SOCRATES — Signal of Opportunity CubeSat Ranging and Timing Experiment
University of Minnesota – Minneapolis
SOCRATES is a technology demonstration mission to look at gamma ray photons from deep space. The Gamma Ray Incidence Detector (GRID) sensor being developed is a gamma-ray (and hard X-ray) detector optimized for making accurate positioning, navigation and timing (PNT) measurements. In operation, it will use signals of opportunity (e.g., naturally occurring gamma-ray emissions for sources such as Gamma-Ray Bursts or GRBs) as navigation and timing beacons akin to GPS satellites. It will advance the technology readiness level (TRL) of the sensor from 5 to 7. SOCRATES is funded by the NASA University Student Instrument Project.
University of Washington – Seattle
HuskySat-1 is a technology demonstration mission to test a pulsed plasma electric propulsion system and a high-frequency K-band communication system. It will fly a newly developed Amateur Radio Linear Transceiver and a purchased UHF/VHF antenna system, but is otherwise an entirely student-designed and built 3U CubeSat, including a camera board developed by local Raisbeck Aviation High School. The project fosters interdisciplinary student participation in space systems research to inspire and train future space scientists. HuskySat-1 is funded by the NASA University Student Instrument Project.
University of Florida – Gainesville
SwampSat II is a technology demonstration mission to test a boom and antenna spooling and deployment mechanism to support a matched very low frequency (VLF, 3-30 kHz) antenna receiver pair.
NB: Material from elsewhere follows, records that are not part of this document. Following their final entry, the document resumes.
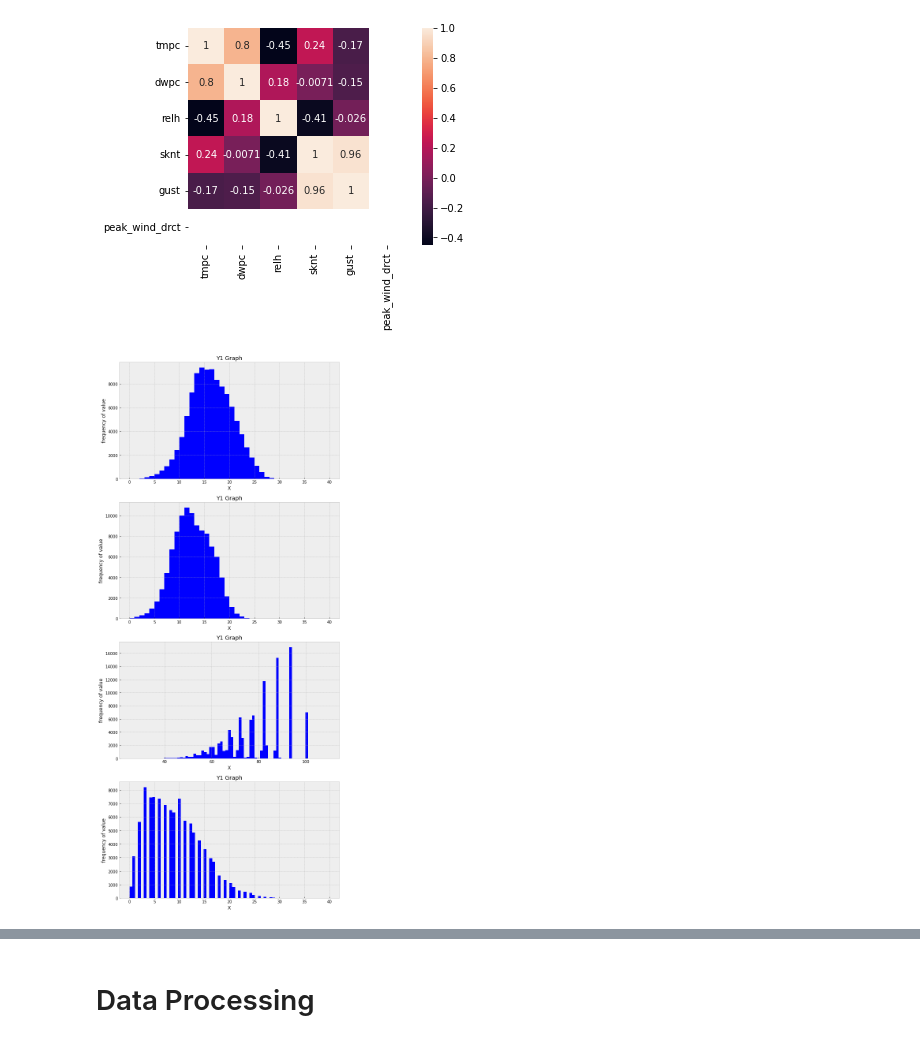
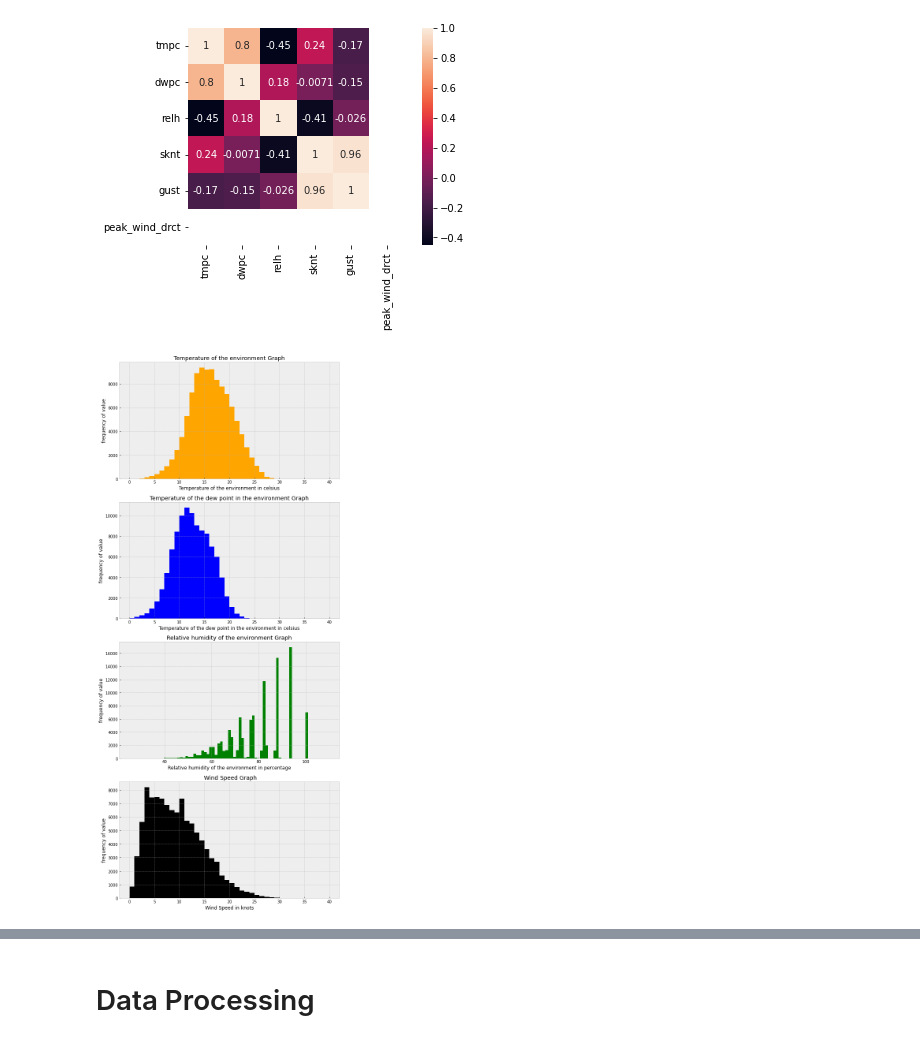
Before and after one commit to J0SHMEYER/Phase-2-Data-Science, a Jupyter notebook: submission.ipynb, the cells around one changed output, grey strips where cells are left out. Cells and saved outputs as stored; diff of their text form; code cells hidden in the pictures.

```diff
--- a/submission.ipynb
+++ b/submission.ipynb
@@ -70,29 +70,29 @@ sns.heatmap(dataset.corr(), annot=True, square=True)
 # %%
 plt.style.use("bmh")
 fig, (ax1, ax2, ax3, ax4) = plt.subplots(nrows=4, ncols=1, squeeze=True)
 
-ax1.hist(dataset["tmpc"], 40, (0,40), color="blue", histtype = "bar", rwidth = 1)
-ax1.set_title("Y1 Graph")
-ax1.set_xlabel("X")
+ax1.hist(dataset["tmpc"], 40, (0,40), color="orange", histtype = "bar", rwidth = 1)
+ax1.set_title("Temperature of the environment Graph")
+ax1.set_xlabel("Temperature of the environment in celsius")
 ax1.set_ylabel("frequency of value")
 
 ax2.hist(dataset["dwpc"], 40, (0,40), color="blue", histtype = "bar", rwidth = 1)
-ax2.set_title("Y1 Graph")
-ax2.set_xlabel("X")
+ax2.set_title("Temperature of the dew point in the environment Graph")
+ax2.set_xlabel("Temperature of the dew point in the environment in celsius")
 ax2.set_ylabel("frequency of value")
 
-ax3.hist(dataset["relh"], 75, (25,110), color="blue", histtype = "bar", rwidth = 1)
-ax3.set_title("Y1 Graph")
-ax3.set_xlabel("X")
+ax3.hist(dataset["relh"], 75, (25,110), color="green", histtype = "bar", rwidth = 1)
+ax3.set_title("Relative humidity of the environment Graph")
+ax3.set_xlabel("Relative humidity of the environment in percentage")
 ax3.set_ylabel("frequency of value")
 
-ax4.hist(dataset["sknt"], 40, (0,40), color="blue", histtype = "bar", rwidth = 1)
-ax4.set_title("Y1 Graph")
-ax4.set_xlabel("X")
+ax4.hist(dataset["sknt"], 40, (0,40), color="black", histtype = "bar", rwidth = 1)
+ax4.set_title("Wind Speed Graph")
+ax4.set_xlabel("Wind Speed in knots")
 ax4.set_ylabel("frequency of value")
 
 fig.set_size_inches(10,25)
 
 fig.show()
 # %% [output]
-[figure, old version]
+[figure, new version]
```
Also changed, not shown: parts of 5 cells of this notebook.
It will experimentally quantify VLF electromagnetic wave propagation through the lower ionosphere in order to clarify the role of VLF whistler-mode waves in controlling the energetic particle populations of the Earth’s radiation belts. SwampSat II is funded by NASA’s Undergraduate Student Instrument Project.
The additional two CubeSats flying through CSLI are:
St. Louis University – Missouri
Argus is a scientific investigation to improve modeling of the effects of radiation on space electronics. The payload is an array of radiation-effects modeling experiments where on-orbit event rates will be compared against ground predictions to help calibrate new predictive models developed at the Institute for Space and Defense Electronics. Argus leverages commercial off-the-shelf CubeSat systems and extremely simple payload requirements to enable a short-turnaround mission.
HARP—Hyper Angular Rainbow Polarimeter
University of Maryland, Baltimore County – Baltimor
Utah State University – Logan
HARP is a scientific investigation mission designed to measure the microphysical properties of atmospheric aerosols, cloud water and ice particles. It is a precursor for a new generation of imaging polarimeters to be used for the detailed measurements of aerosol and cloud properties in larger missions. The wide field-of-view (FOV) imager splits three spatially identical images into three independent polarizer and detector arrays. This technique achieves simultaneous imagery of the three polarization states and is the key innovation to achieve a high polarimetric accuracy with no moving parts. HARP is funded by the NASA Earth Science Technology Office.
NASA’s Wallops Flight Facility manages the USIP missions.
To learn more about CSLI visit:
For more information about ElaNa Missions visit: